▶ Change detection data:
○ ○ ○ ○ ○ ○ ○

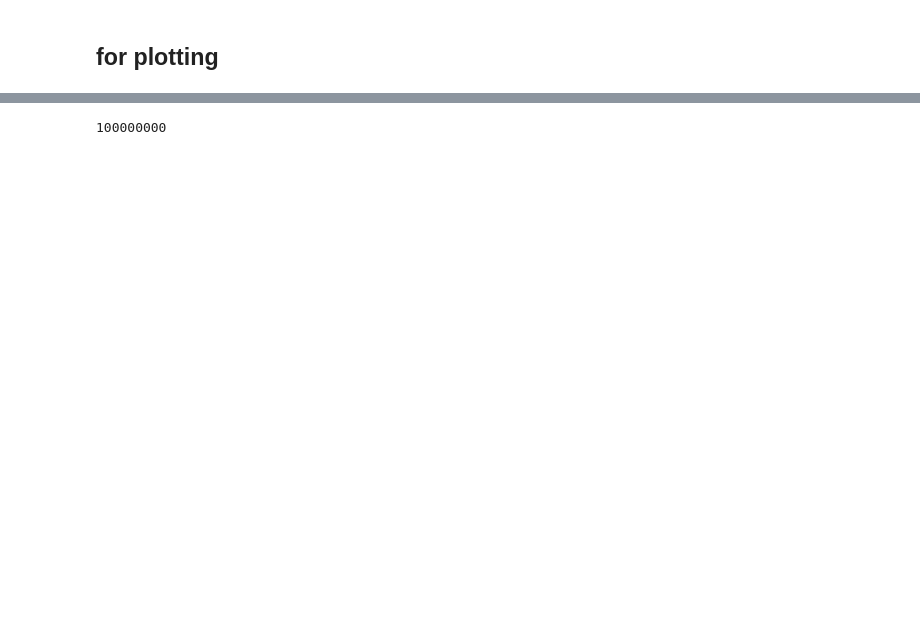
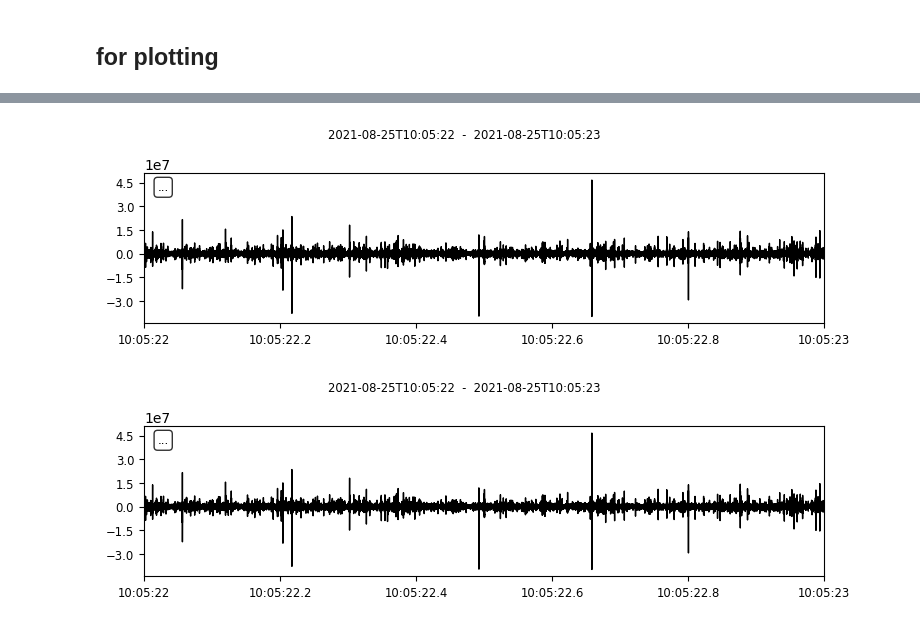
Before and after one commit to jhtong33/Code, a Jupyter notebook: 04_Detect_snap.ipynb, the cells around one changed output, grey strips where cells are left out. Cells and saved outputs as stored; diff of their text form; code cells hidden in the pictures; blank space fills up the shorter version.

```diff
--- a/04_Detect_snap.ipynb
+++ b/04_Detect_snap.ipynb
@@ -15,9 +15,9 @@ import pandas as pd
 import warnings
 warnings.filterwarnings('ignore')
 # %%
-path = '/Volumes/Data/Soundscape/02_KeeLung/2021/20210823-20210910/wav/'
+path = '/Volumes/Data/Soundscape/07_Tainan/G1/20231108-20231115/wav'
 
-S = -176.5 # end to end
+S = -174.7 # end to end
 P_ref = 1 # water: 1 uPa
 interval = 1 # min
 # %%
@@ -262,4 +276,5 @@ plot peak ........
 # %%
-10**8
+tr_cut
 # %% [output]
-100000000
+[figure, added]
+[figure, added]
```
Also changed, not shown: parts of 7 cells of this notebook, 16 other files.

○ ○ ○ ○ ○ ○ ○

▶ Task to complete:
List each line of the records that holds the string "ipynb".

▶ Written answer:
Before and after one commit to jhtong33/Code, a Jupyter notebook: 04_Detect_snap.ipynb, the cells around one changed output, grey strips where cells are left out. Cells and saved outputs as stored; diff of their text form; code cells hidden in the pictures; blank space fills up the shorter version.
--- a/04_Detect_snap.ipynb
+++ b/04_Detect_snap.ipynb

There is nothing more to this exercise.